[Records from a dataset]

"""

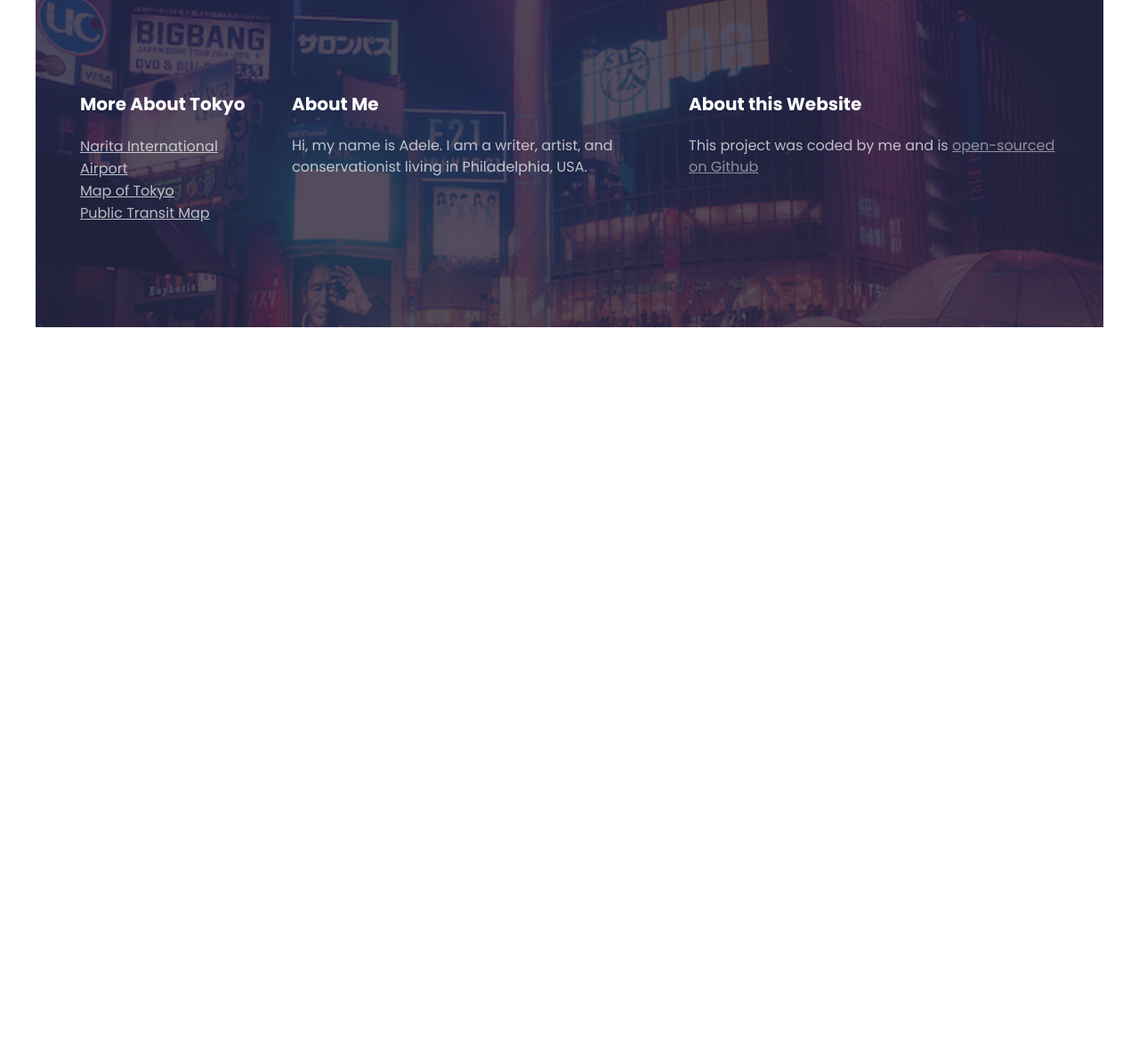
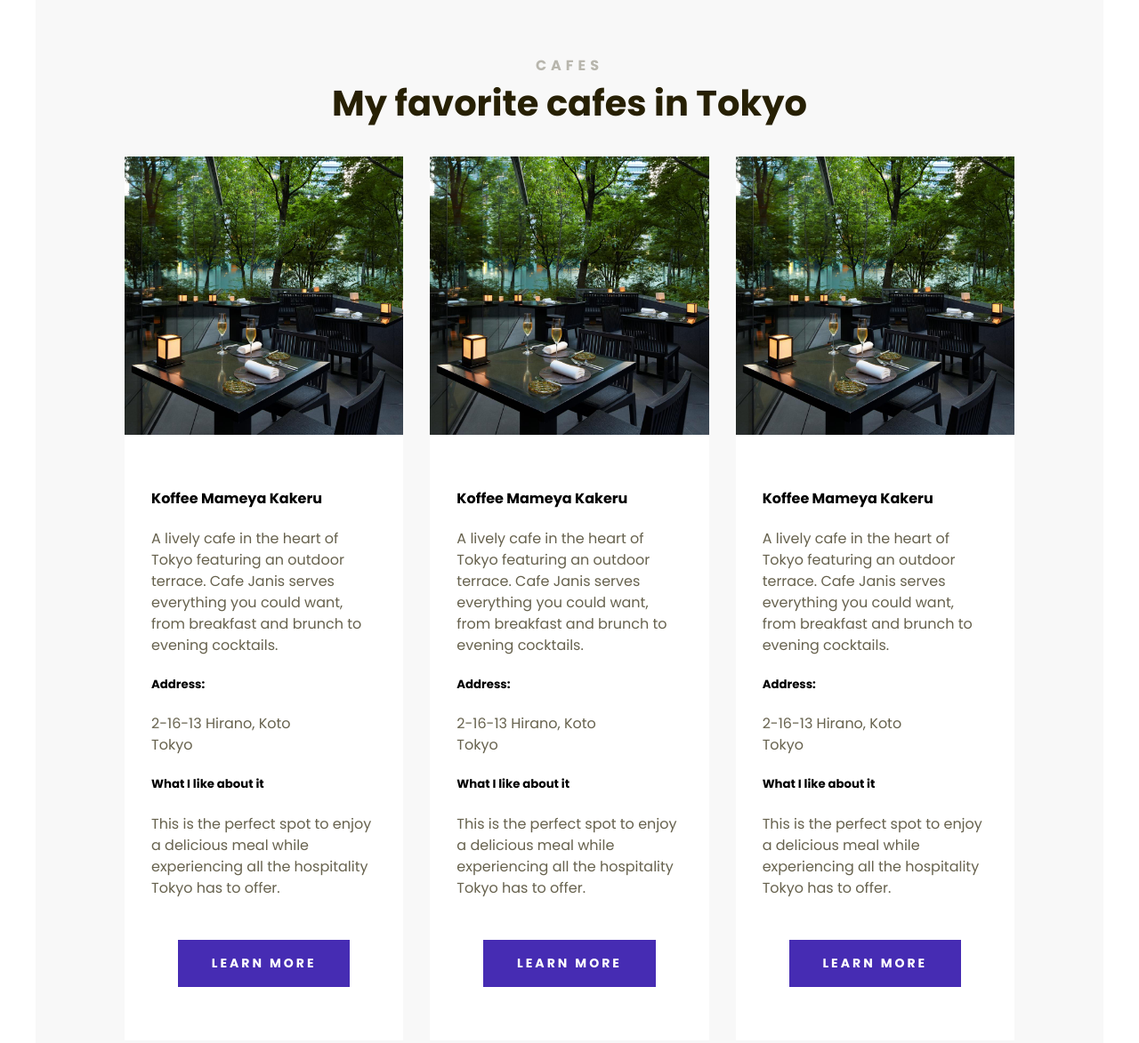
Before and after one commit to space-ventura/Add-On-Project, a plain HTML site: page index.html in a window 1280 px wide. Shown: the part 1297-2470 px from the top of the page at 89% size. Before the commit the page ends 1673 px from the top, so only its background shows below. Drawn offline with Linux system fonts and the light colour scheme.

Commit message:
Added card section

```diff
--- a/index.html
+++ b/index.html
@@ -37,6 +37,78 @@
               its fashion and shopping, from the trendy shopping districts of
               Harajuku and Shibuya, to the luxury flagships of Ginza.
             </p>
+          </div>
+        </section>
+        <section class="secondary">
+          <h2 class="text-center">CAFES</h2>
+          <h3 class="text-center">My favorite cafes in Tokyo</h3>
+          <div class="grid-cafes">
+            <div class="card">
+              <div class="card-header">
+              <img src="images/cafe-1.jpeg" alt="Cafe in Tokyo" />
+              </div>
+              <div class="card-body">
+              <h4>Koffee Mameya Kakeru</h4>
+              <p>
+                A lively cafe in the heart of Tokyo featuring an outdoor
+                terrace. Cafe Janis serves everything you could want, from
+                breakfast and brunch to evening cocktails.
+              </p>
+              <h5>Address:</h5>
+              <p>2-16-13 Hirano, Koto </br>Tokyo</p>
+              <h5>What I like about it</h5>
+              <p>
+                This is the perfect spot to enjoy a delicious meal while experiencing all the hospitality Tokyo has to offer.
+              </p>
+              <div class="card-footer">
+              <a href="https://www.timeout.com/tokyo/restaurants/koffee-mameya-kakeru" target="_blank" class="btn">Learn More</a>
+            </div>
+            </div>
+            </div>
+             <div class="card">
+              <div class="card-header">
+              <img src="images/cafe-1.jpeg" alt="Cafe in Tokyo" />
+              </div>
+              <div class="card-body">
+              <h4>Koffee Mameya Kakeru</h4>
+              <p>
+                A lively cafe in the heart of Tokyo featuring an outdoor
+                terrace. Cafe Janis serves everything you could want, from
+                breakfast and brunch to evening cocktails.
+              </p>
+              <h5>Address:</h5>
+              <p>2-16-13 Hirano, Koto </br>Tokyo</p>
+              <h5>What I like about it</h5>
+              <p>
+                This is the perfect spot to enjoy a delicious meal while experiencing all the hospitality Tokyo has to offer.
+              </p>
+              <div class="card-footer">
+              <a href="https://www.timeout.com/tokyo/restaurants/koffee-mameya-kakeru" target="_blank" class="btn">Learn More</a>
+            </div>
+            </div>
+            </div>
+             <div class="card">
+              <div class="card-header">
+              <img src="images/cafe-1.jpeg" alt="Cafe in Tokyo" />
+              </div>
+              <div class="card-body">
+              <h4>Koffee Mameya Kakeru</h4>
+              <p>
+                A lively cafe in the heart of Tokyo featuring an outdoor
+                terrace. Cafe Janis serves everything you could want, from
+                breakfast and brunch to evening cocktails.
+              </p>
+              <h5>Address:</h5>
+              <p>2-16-13 Hirano, Koto </br>Tokyo</p>
+              <h5>What I like about it</h5>
+              <p>
+                This is the perfect spot to enjoy a delicious meal while experiencing all the hospitality Tokyo has to offer.
+              </p>
+              <div class="card-footer">
+              <a href="https://www.timeout.com/tokyo/restaurants/koffee-mameya-kakeru" target="_blank" class="btn">Learn More</a>
+            </div>
+            </div>
+            </div>
           </div>
         </section>
       </main>
--- a/src/styles.css
+++ b/src/styles.css
@@ -90,9 +90,13 @@ footer a {
 }
 
 section {
-  max-width: 1100px;
+  max-width: 100%;
   margin: 0 auto;
-  padding: 100px 0;
+  padding: 100px;
+}
+
+section.secondary {
+  background: #f8f8f8;
 }
 
 
@@ -119,6 +123,22 @@ main h3 {
   margin:0;
 }
 
+.main h4 {
+  font-weight: 700;
+  font-size: 24px;
+  line-height: 1;
+  color: #272004;
+  margin: 0;
+}
+
+.main h5 {
+  font-weight: 700;
+  font-size: 13px;
+  line-height: 1.5;
+  color: #272004;
+  margin: 0;
+}
+
 p {
 font-style: normal;
   font-weight: 400;
@@ -126,6 +146,10 @@ font-style: normal;
   line-height: 1.5;
   color: #272004;
   opacity: 0.7;
+}
+
+.card-footer {
+  padding: 30px 30px;
 }
 
 .grid-footer {
@@ -138,10 +162,45 @@ main img {
   width: 100%;
 }
 
+.card {
+  background-color: white;
+  margin: 30px 0;
+}
+
+.card-body {
+  padding: 30px;
+}
+
+.btn {
+  display: block;
+  background-color: #462cb3;
+  color: white;
+  font-weight: 700;
+  font-size: 14px;
+  line-height: 1.5;
+  text-align: center;
+  letter-spacing: 3px;
+  text-transform: uppercase;
+  padding: 16px;
+  text-decoration: none;
+}
+
+
 .grid-main {
   display: grid;
   grid-template-columns: 1fr 1fr;
   grid-gap: 30px;
+
+}
+
+.grid-cafes {
+    display: grid;
+      grid-template-columns: 1fr 1fr 1fr;
+      grid-gap: 30px;
+}
+
+.text-center {
+  text-align: center;
 }
 
 @media (max-width: 960px) {
@@ -165,6 +224,10 @@ header h3 {
   grid-template-columns: 1fr;
   grid-gap: 10px;
 }
+.grid-cafes {
+  grid-template-columns: 1fr;
+  grid-gap: 10px;
+}
 section {
   padding: 30px 0;
 }
```
Also changed, not shown: images/cafe-1.jpeg (added), images/cafe-2.jpeg (added), images/cafe-3.jpeg (added), 2 other files.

"""

Task prompt: Repeat the lines above precisely and skip every picture.

Result of the exercise:
Before and after one commit to space-ventura/Add-On-Project, a plain HTML site: page index.html in a window 1280 px wide. Shown: the part 1297-2470 px from the top of the page at 89% size. Before the commit the page ends 1673 px from the top, so only its background shows below. Drawn offline with Linux system fonts and the light colour scheme.

Commit message:
Added card section

```diff
--- a/index.html
+++ b/index.html
@@ -37,6 +37,78 @@
               its fashion and shopping, from the trendy shopping districts of
               Harajuku and Shibuya, to the luxury flagships of Ginza.
             </p>
+          </div>
+        </section>
+        <section class="secondary">
+          <h2 class="text-center">CAFES</h2>
+          <h3 class="text-center">My favorite cafes in Tokyo</h3>
+          <div class="grid-cafes">
+            <div class="card">
+              <div class="card-header">
+              <img src="images/cafe-1.jpeg" alt="Cafe in Tokyo" />
+              </div>
+              <div class="card-body">
+              <h4>Koffee Mameya Kakeru</h4>
+              <p>
+                A lively cafe in the heart of Tokyo featuring an outdoor
+                terrace. Cafe Janis serves everything you could want, from
+                breakfast and brunch to evening cocktails.
+              </p>
+              <h5>Address:</h5>
+              <p>2-16-13 Hirano, Koto </br>Tokyo</p>
+              <h5>What I like about it</h5>
+              <p>
+                This is the perfect spot to enjoy a delicious meal while experiencing all the hospitality Tokyo has to offer.
+              </p>
+              <div class="card-footer">
+              <a href="https://www.timeout.com/tokyo/restaurants/koffee-mameya-kakeru" target="_blank" class="btn">Learn More</a>
+            </div>
+            </div>
+            </div>
+             <div class="card">
+              <div class="card-header">
+              <img src="images/cafe-1.jpeg" alt="Cafe in Tokyo" />
+              </div>
+              <div class="card-body">
+              <h4>Koffee Mameya Kakeru</h4>
+              <p>
+                A lively cafe in the heart of Tokyo featuring an outdoor
+                terrace. Cafe Janis serves everything you could want, from
+                breakfast and brunch to evening cocktails.
+              </p>
+              <h5>Address:</h5>
+              <p>2-16-13 Hirano, Koto </br>Tokyo</p>
+              <h5>What I like about it</h5>
+              <p>
+                This is the perfect spot to enjoy a delicious meal while experiencing all the hospitality Tokyo has to offer.
+              </p>
+              <div class="card-footer">
+              <a href="https://www.timeout.com/tokyo/restaurants/koffee-mameya-kakeru" target="_blank" class="btn">Learn More</a>
+            </div>
+            </div>
+            </div>
+             <div class="card">
+              <div class="card-header">
+              <img src="images/cafe-1.jpeg" alt="Cafe in Tokyo" />
+              </div>
+              <div class="card-body">
+              <h4>Koffee Mameya Kakeru</h4>
+              <p>
+                A lively cafe in the heart of Tokyo featuring an outdoor
+                terrace. Cafe Janis serves everything you could want, from
+                breakfast and brunch to evening cocktails.
+              </p>
+              <h5>Address:</h5>
+              <p>2-16-13 Hirano, Koto </br>Tokyo</p>
+              <h5>What I like about it</h5>
+              <p>
+                This is the perfect spot to enjoy a delicious meal while experiencing all the hospitality Tokyo has to offer.
+              </p>
+              <div class="card-footer">
+              <a href="https://www.timeout.com/tokyo/restaurants/koffee-mameya-kakeru" target="_blank" class="btn">Learn More</a>
+            </div>
+            </div>
+            </div>
           </div>
         </section>
       </main>
--- a/src/styles.css
+++ b/src/styles.css
@@ -90,9 +90,13 @@ footer a {
 }
 
 section {
-  max-width: 1100px;
+  max-width: 100%;
   margin: 0 auto;
-  padding: 100px 0;
+  padding: 100px;
+}
+
+section.secondary {
+  background: #f8f8f8;
 }
 
 
@@ -119,6 +123,22 @@ main h3 {
   margin:0;
 }
 
+.main h4 {
+  font-weight: 700;
+  font-size: 24px;
+  line-height: 1;
+  color: #272004;
+  margin: 0;
+}
+
+.main h5 {
+  font-weight: 700;
+  font-size: 13px;
+  line-height: 1.5;
+  color: #272004;
+  margin: 0;
+}
+
 p {
 font-style: normal;
   font-weight: 400;
@@ -126,6 +146,10 @@ font-style: normal;
   line-height: 1.5;
   color: #272004;
   opacity: 0.7;
+}
+
+.card-footer {
+  padding: 30px 30px;
 }
 
 .grid-footer {
@@ -138,10 +162,45 @@ main img {
   width: 100%;
 }
 
+.card {
+  background-color: white;
+  margin: 30px 0;
+}
+
+.card-body {
+  padding: 30px;
+}
+
+.btn {
+  display: block;
+  background-color: #462cb3;
+  color: white;
+  font-weight: 700;
+  font-size: 14px;
+  line-height: 1.5;
+  text-align: center;
+  letter-spacing: 3px;
+  text-transform: uppercase;
+  padding: 16px;
+  text-decoration: none;
+}
+
+
 .grid-main {
   display: grid;
   grid-template-columns: 1fr 1fr;
   grid-gap: 30px;
+
+}
+
+.grid-cafes {
+    display: grid;
+      grid-template-columns: 1fr 1fr 1fr;
+      grid-gap: 30px;
+}
+
+.text-center {
+  text-align: center;
 }
 
 @media (max-width: 960px) {
@@ -165,6 +224,10 @@ header h3 {
   grid-template-columns: 1fr;
   grid-gap: 10px;
 }
+.grid-cafes {
+  grid-template-columns: 1fr;
+  grid-gap: 10px;
+}
 section {
   padding: 30px 0;
 }
```
Also changed, not shown: images/cafe-1.jpeg (added), images/cafe-2.jpeg (added), images/cafe-3.jpeg (added), 2 other files.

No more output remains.